דוקטורנטים מספרים - Shai Shefer
Using green seaweed as a stimulant to improve crop yields
Supervisor: Prof. Alexander Golberg
Along with the Green Revolution, and its dramatic increase in world crop production, came the heavy use of fertilizers and pesticides—which is expected to increase together with the rising world population. These potent chemicals are highly effective in improving crop yields, however, their use causes grave environmental impacts. Among these are water, soil, and air pollution, as well as exposure to toxic substances which may be harmful or even lethal to non-target species and human health. Biostimulants - natural materials that enhance plant nutrition and growth, and positively affect abiotic and biotic stress tolerance - may serve as excellent substitutes for these toxic chemicals.
My name is Shai Shefer. I did my MSc at the Laboratory of Environmental Bioengineering at the Porter School and I am now continuing as PhD student in the same lab under the supervision of Prof. Alex Golberg. The main research focus of our lab is on local seaweed biorefinery methods. In my previous study, I showed how to enhance selective breeding of seaweed by using NIR spectroscopic methods. Following this, in my current research, I am attempting to demonstrate the importance of seaweed as a source for agricultural bioactive materials that can contribute to the improvement of global food security.
Seaweed extracts are innocuous biostimulants that have been used since ancient times and are proven to be effective stimulators of growth and resistance to stress in plants. The principal aim of my study is to investigate the unique properties of the local Ulva green seaweed's usefulness in biostimulation and as a safer alternative to strong fertilizers.
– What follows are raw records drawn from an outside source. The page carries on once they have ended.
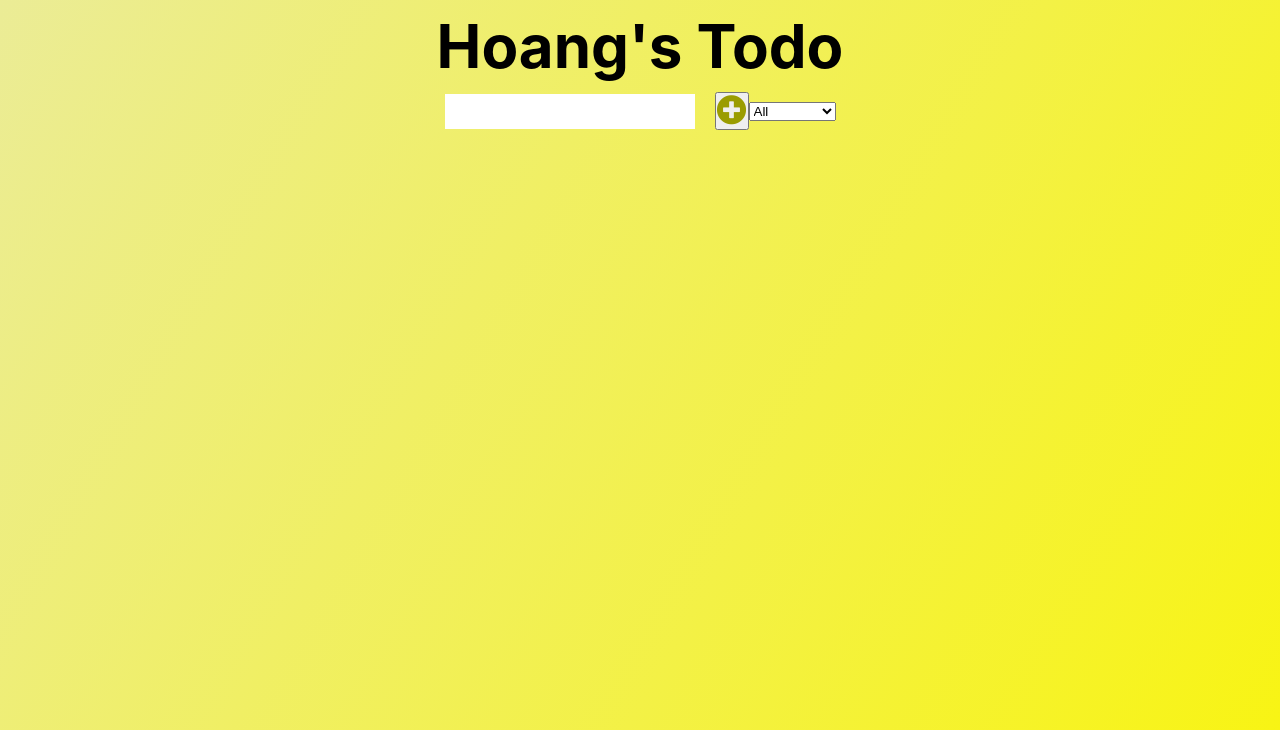
Repository: DinhHoang0607/TodoReact
Page: /
The author's editor kept a copy of each file at every save. The page is drawn from the files as they stood at one save, then again after a run of saves.
The browser window is 1280 px wide. The pictures show the whole page.
Some web libraries are served in a nearby version. The project was rebuilt for these pictures with package versions that can differ from the ones it lists, and the page was loaded fresh each time.

Above is the page before, as saved 2021-09-09 20:33:08.

### public/index.html
<!DOCTYPE html>
<html lang="en">
  <head>
    <meta charset="utf-8" />
    <link rel="icon" href="%PUBLIC_URL%/favicon.ico" />
    <meta name="viewport" content="width=device-width, initial-scale=1" />
    <meta name="theme-color" content="#000000" />
    <meta
      name="description"
      content="Web site created using create-react-app"
    />
    <link rel="apple-touch-icon" href="%PUBLIC_URL%/logo192.png" />
    <!--
      manifest.json provides metadata used when your web app is installed on a
      user's mobile device or desktop. See https://developers.google.com/web/fundamentals/web-app-manifest/
    -->
    <link rel="stylesheet" href="https://pro.fontawesome.com/releases/v5.10.0/css/all.css" integrity="sha384-AYmEC3Yw5cVb3ZcuHtOA93w35dYTsvhLPVnYs9eStHfGJvOvKxVfELGroGkvsg+p" crossorigin="anonymous"/>
    <link rel="manifest" href="%PUBLIC_URL%/manifest.json" />
    <!--
      Notice the use of %PUBLIC_URL% in the tags above.
      It will be replaced with the URL of the `public` folder during the build.
      Only files inside the `public` folder can be referenced from the HTML.

      Unlike "/favicon.ico" or "favicon.ico", "%PUBLIC_URL%/favicon.ico" will
      work correctly both with client-side routing and a non-root public URL.
      Learn how to configure a non-root public URL by running `npm run build`.
    -->
    <title>React App</title>
  </head>
  <body>
    <noscript>You need to enable JavaScript to run this app.</noscript>
    <div id="root"></div>
    <!--
      This HTML file is a template.
      If you open it directly in the browser, you will see an empty page.

      You can add webfonts, meta tags, or analytics to this file.
      The build step will place the bundled scripts into the <body> tag.

      To begin the development, run `npm start` or `yarn start`.
      To create a production bundle, use `npm run build` or `yarn build`.
    -->
  </body>
</html>

### src/App.js
import "./App.css";
import React from "react";
import Form from "./components/Form";

function App() {
  return (
    <div className="App">
      <header>
        <h1>Hoang's Todo</h1>
      </header>
      <Form />
    </div>
  );
}

export default App;

### src/App.css
*,
*::before,
*::after {
  box-sizing: border-box;
  padding: 0;
  margin: 0;
}
html {
  font-size: 62.5%;
}
body {
  width: 100%;
  height: 100vh;
  background-image: linear-gradient(120deg, #ebec96 0%, #f8f414 100%);
}
header {
  font-size: 3rem;
  margin: 1rem auto;
}
header,
form {
  display: flex;
  justify-content: center;
  align-items: center;
}
.form__input {
  width: 25rem;
  height: 3.5rem;
  border: none;
  background: white;
}
.form__btn {
  color: #9a9c01;
  margin-left: 2rem;
  /* width: 3.5rem;
  height: 3.5rem; */
  /* border-radius: 50%; */
  font-size: 3rem;
}

### src/components/Form.js
import React from "react";
const Form = () => {
  return (
    <form className="form">
      <input type="text" className="form__input" />
      <button className="form__btn" type="submit">
        <i class="fas fa-plus-circle"></i>
      </button>
      <div className="form__select">
        <select name="items" className="select__item">
          <option value="all" selected="selected">
            All
          </option>
          <option value="completed">Completed</option>
          <option value="inProcess">InProcess</option>
        </select>
      </div>
    </form>
  );
};

export default Form;

Loaded but not shown: src/index.js (common file); src/index.css (common file); src/reportWebVitals.js (common file)

After the next 3 saves:
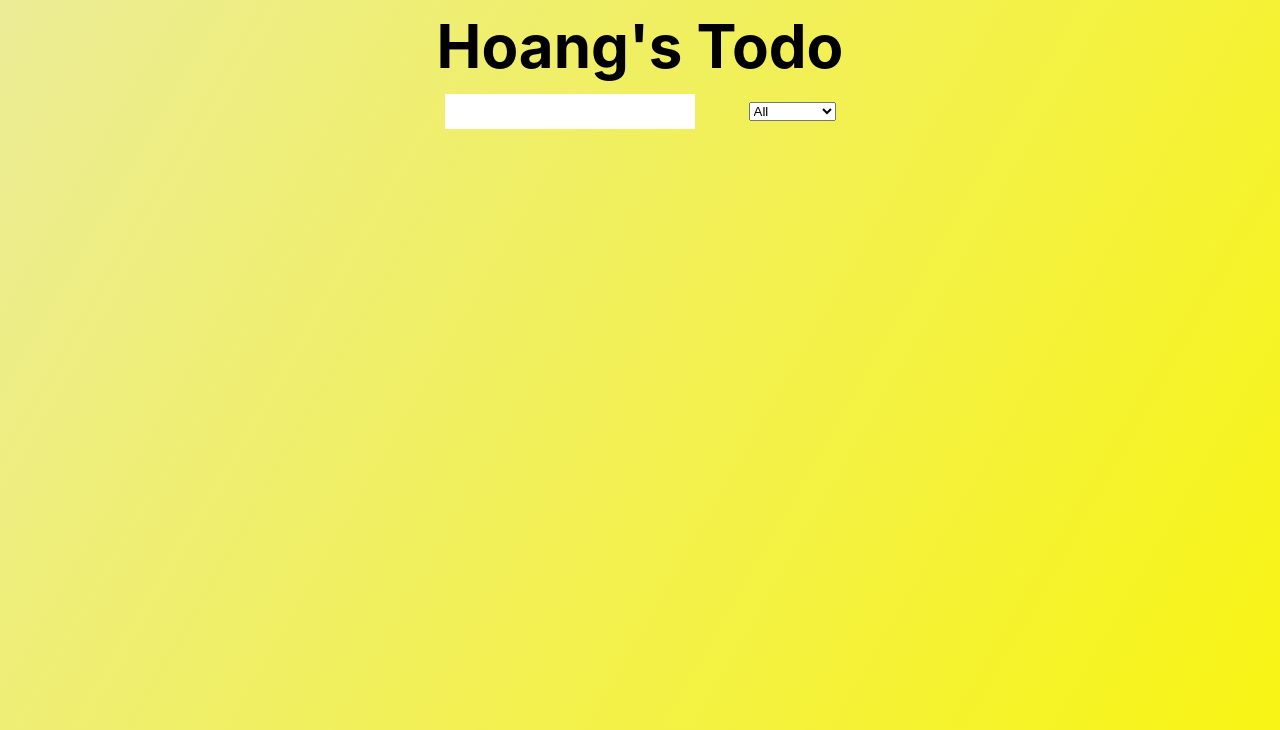
The 3 saves are shown as one change because they came seconds apart.
The last was saved 22 s later.
--- a/src/App.css
+++ b/src/App.css
@@ -35,5 +35,5 @@
   /* width: 3.5rem;
   height: 3.5rem; */
   /* border-radius: 50%; */
-  font-size: 3rem;
+  font-size: 3rem;opacity: 0;
 }

After the save that followed:
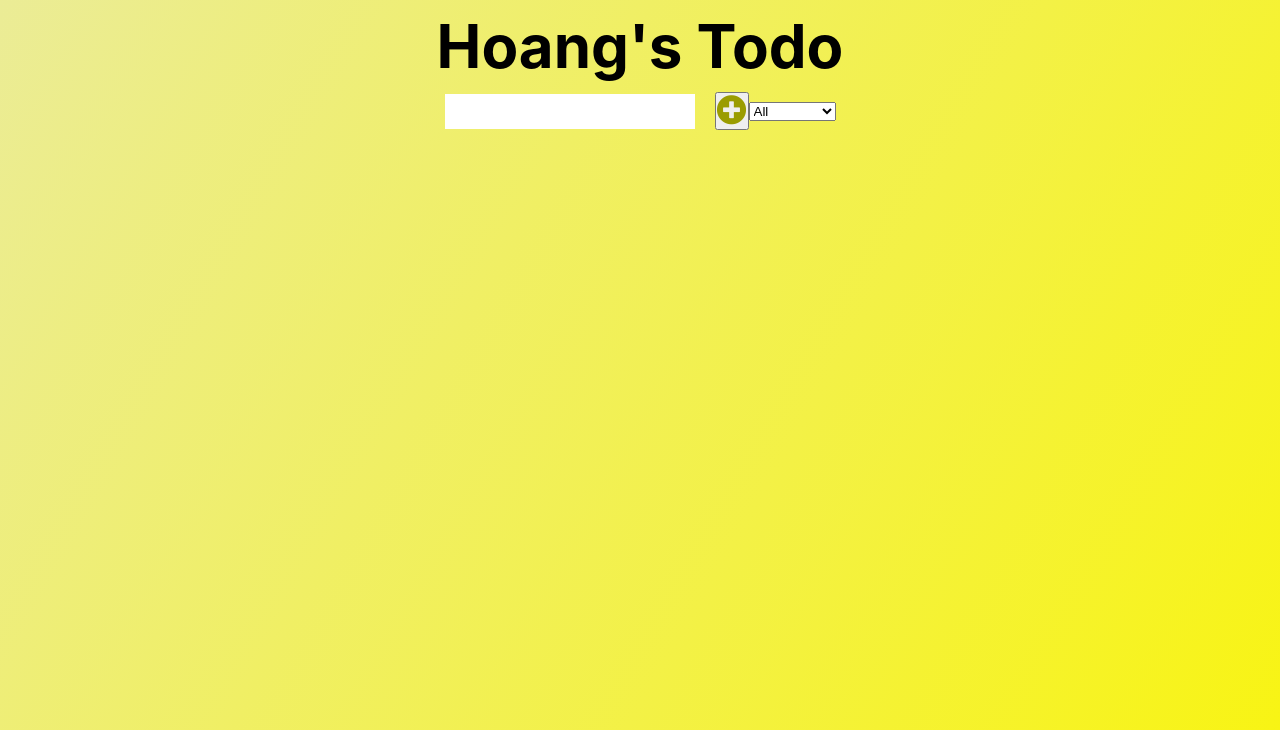
Saved 9 s later.
--- a/src/App.css
+++ b/src/App.css
@@ -35,5 +35,5 @@
   /* width: 3.5rem;
   height: 3.5rem; */
   /* border-radius: 50%; */
-  font-size: 3rem;opacity: 0;
+  font-size: 3rem;
 }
I intend to examine the potential of Ulva extracts extraction to accelerate growth and to function as abiotic stress resistance in seeds and plants of different crops.
This research could potentially reduce the need for harmful agrochemicals, thus mitigating their negative environmental impacts.